◆ **What is expected**
Find the lines below that contain the string "onChange", count them, and give only the number.

(Web page revision data)
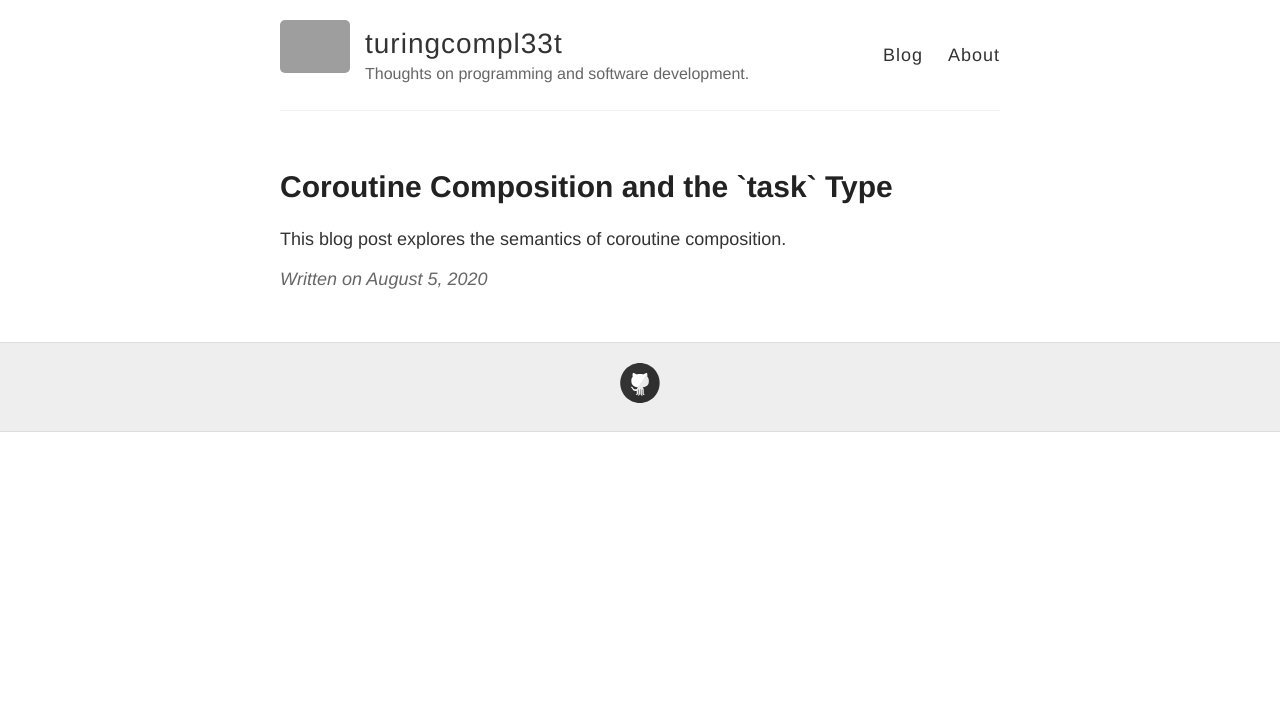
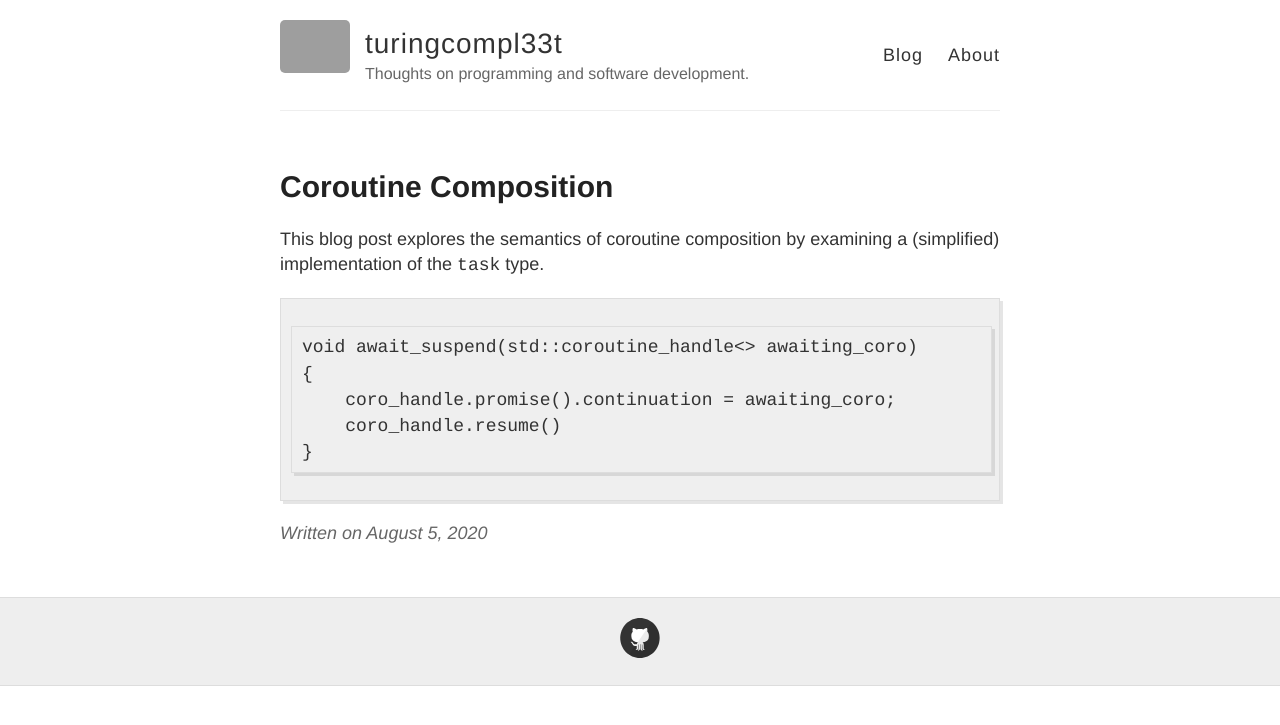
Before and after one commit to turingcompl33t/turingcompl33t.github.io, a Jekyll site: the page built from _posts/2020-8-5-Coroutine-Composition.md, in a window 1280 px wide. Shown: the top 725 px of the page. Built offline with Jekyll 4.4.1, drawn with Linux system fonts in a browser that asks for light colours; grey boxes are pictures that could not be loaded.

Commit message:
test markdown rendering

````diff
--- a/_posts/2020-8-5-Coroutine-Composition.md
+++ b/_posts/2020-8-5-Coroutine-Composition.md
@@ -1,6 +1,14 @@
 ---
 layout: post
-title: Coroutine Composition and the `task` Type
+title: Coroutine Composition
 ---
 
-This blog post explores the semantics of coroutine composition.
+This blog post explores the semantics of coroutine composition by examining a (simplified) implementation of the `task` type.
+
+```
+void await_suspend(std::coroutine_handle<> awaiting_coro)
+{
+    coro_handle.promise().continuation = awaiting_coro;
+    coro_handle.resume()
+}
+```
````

---

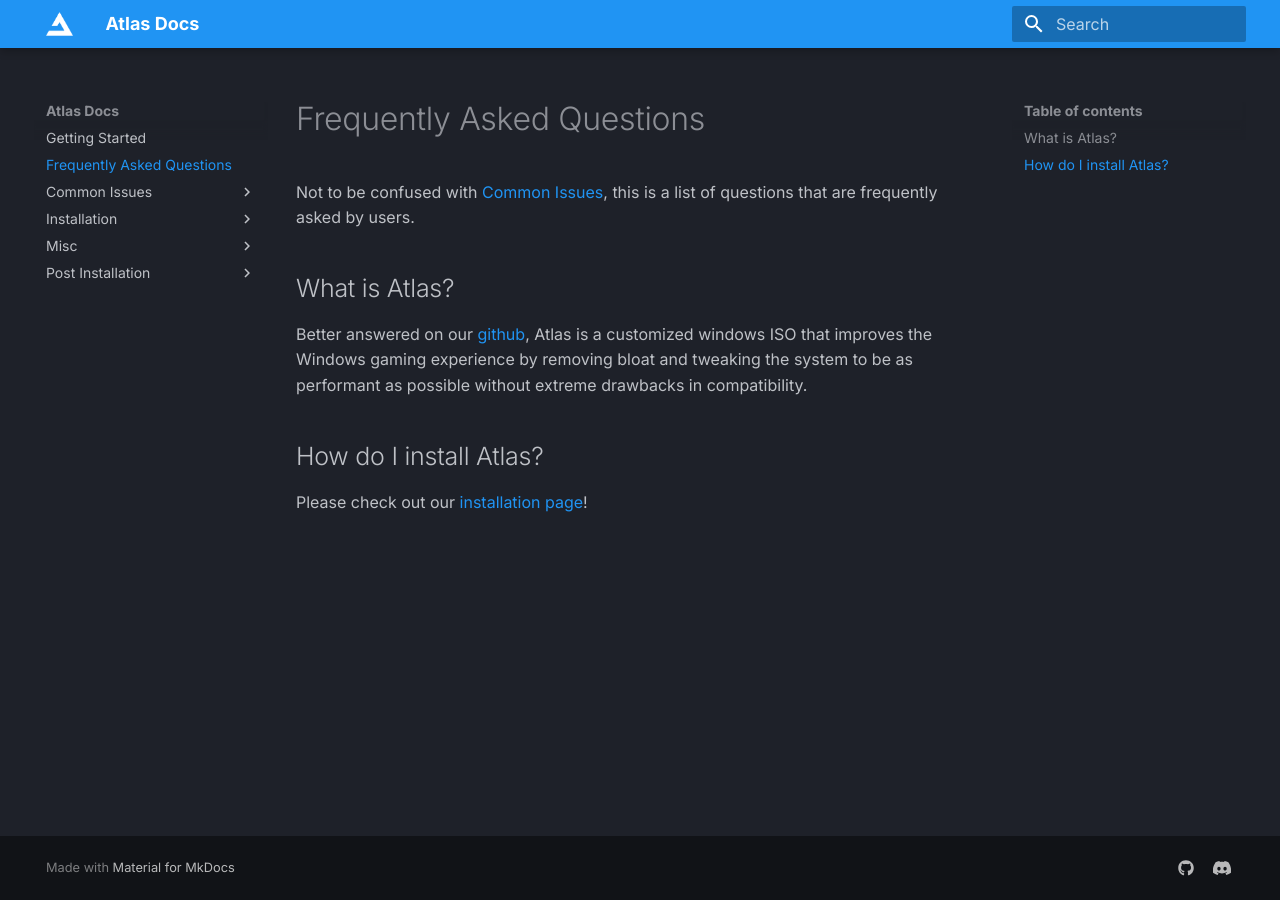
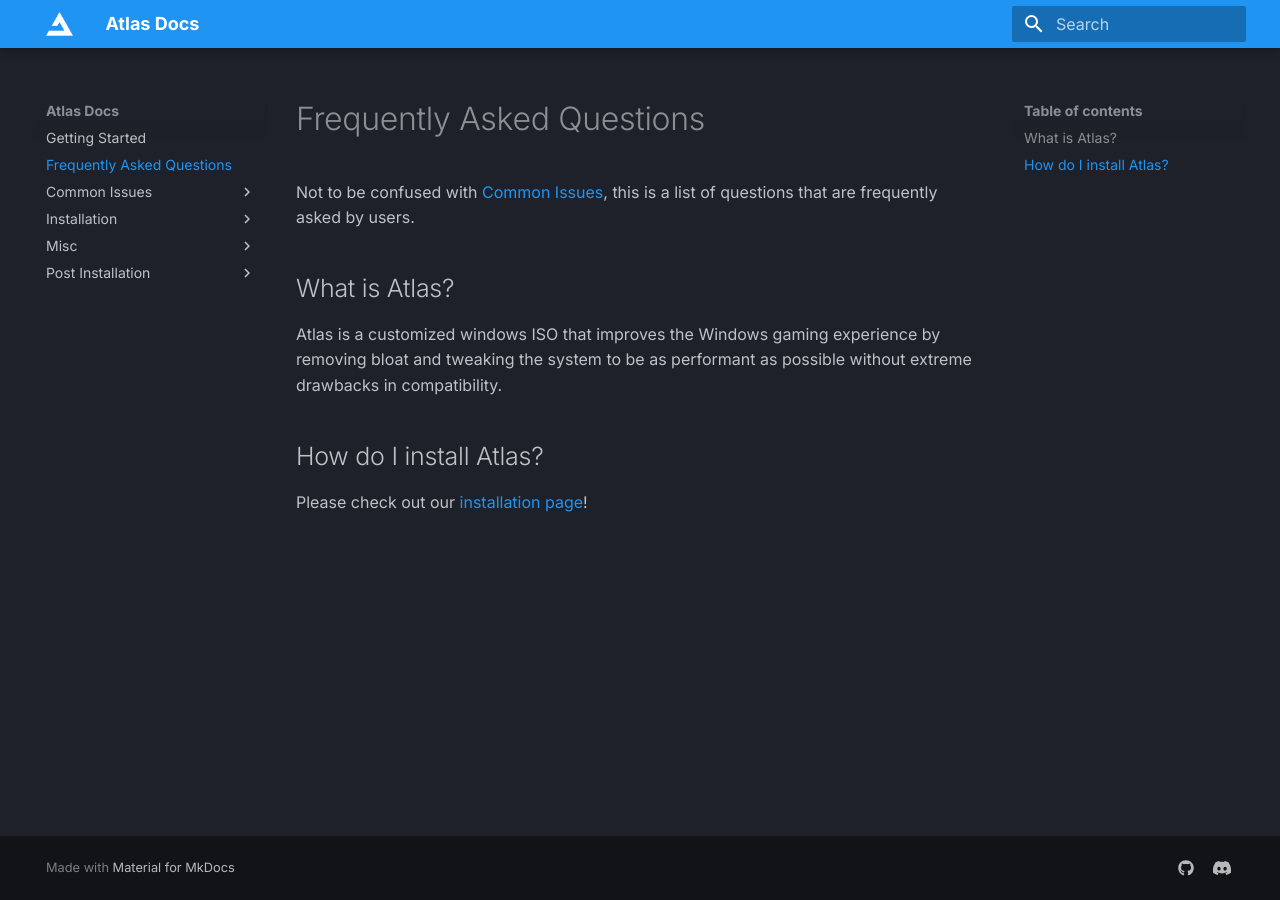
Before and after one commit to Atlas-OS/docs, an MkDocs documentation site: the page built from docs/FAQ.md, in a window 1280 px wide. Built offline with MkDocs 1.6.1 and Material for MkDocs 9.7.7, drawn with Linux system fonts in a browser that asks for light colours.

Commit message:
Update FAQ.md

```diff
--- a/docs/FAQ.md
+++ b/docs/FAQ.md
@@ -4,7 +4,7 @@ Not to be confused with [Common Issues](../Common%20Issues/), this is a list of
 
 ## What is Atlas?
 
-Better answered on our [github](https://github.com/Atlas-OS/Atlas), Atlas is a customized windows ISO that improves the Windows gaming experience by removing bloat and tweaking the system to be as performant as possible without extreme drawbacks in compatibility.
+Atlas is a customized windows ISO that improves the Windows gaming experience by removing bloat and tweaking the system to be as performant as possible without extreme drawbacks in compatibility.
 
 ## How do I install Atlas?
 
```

* * *

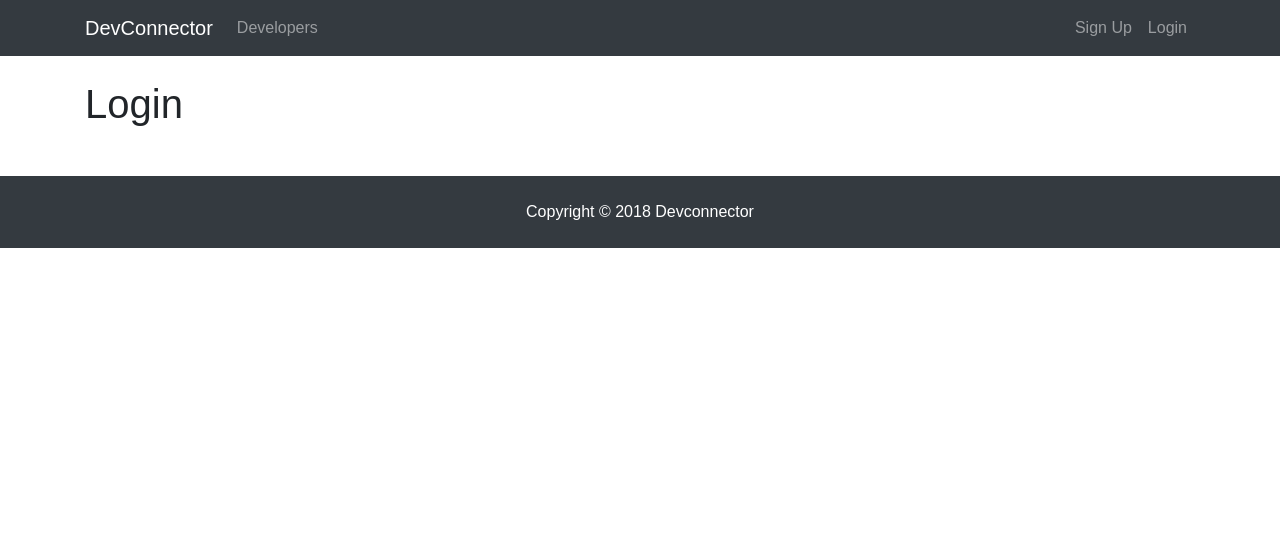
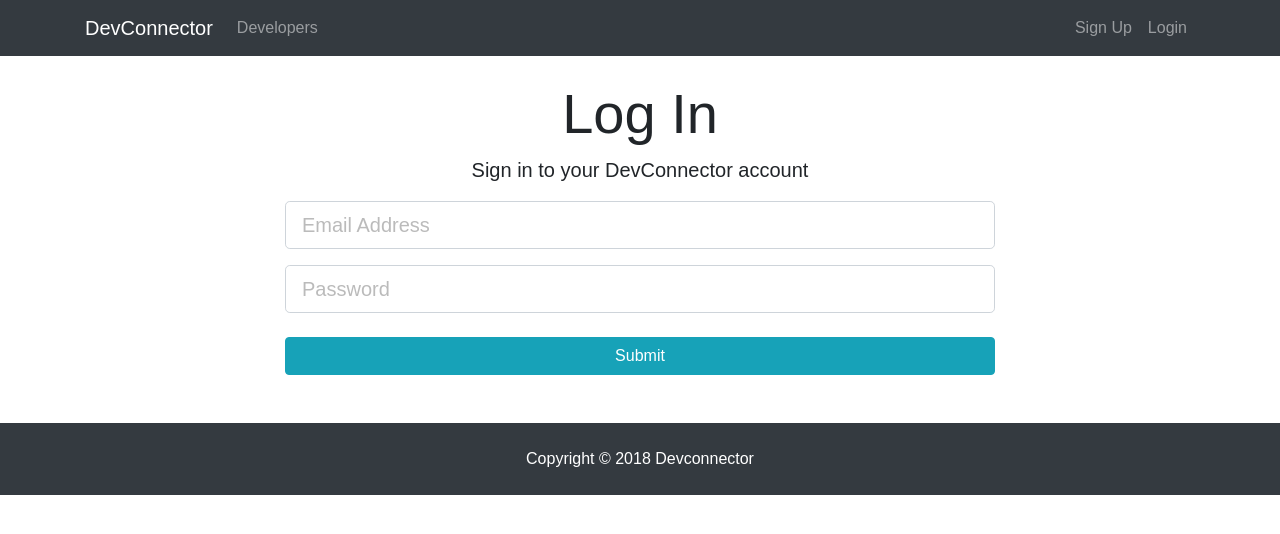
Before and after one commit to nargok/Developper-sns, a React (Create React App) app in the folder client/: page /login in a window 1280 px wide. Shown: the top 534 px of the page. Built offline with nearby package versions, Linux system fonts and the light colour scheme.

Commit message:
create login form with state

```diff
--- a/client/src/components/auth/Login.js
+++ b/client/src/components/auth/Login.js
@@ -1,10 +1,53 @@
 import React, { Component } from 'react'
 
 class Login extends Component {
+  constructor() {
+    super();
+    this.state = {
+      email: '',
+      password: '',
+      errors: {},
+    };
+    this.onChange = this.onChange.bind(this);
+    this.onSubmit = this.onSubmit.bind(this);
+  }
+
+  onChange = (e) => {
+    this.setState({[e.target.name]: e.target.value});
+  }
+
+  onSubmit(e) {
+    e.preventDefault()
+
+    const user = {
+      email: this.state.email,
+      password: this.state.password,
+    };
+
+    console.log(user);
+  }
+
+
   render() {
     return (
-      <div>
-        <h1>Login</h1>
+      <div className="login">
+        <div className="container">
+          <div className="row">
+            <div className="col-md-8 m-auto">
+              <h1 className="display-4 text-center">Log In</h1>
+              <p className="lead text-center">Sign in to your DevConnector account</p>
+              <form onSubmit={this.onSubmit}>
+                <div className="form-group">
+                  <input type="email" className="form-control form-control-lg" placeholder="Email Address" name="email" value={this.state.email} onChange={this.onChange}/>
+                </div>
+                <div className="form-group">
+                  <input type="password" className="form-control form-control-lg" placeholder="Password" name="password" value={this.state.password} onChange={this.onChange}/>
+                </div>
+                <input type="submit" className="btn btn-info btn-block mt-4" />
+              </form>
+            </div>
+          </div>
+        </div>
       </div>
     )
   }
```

◆ **Written response**
4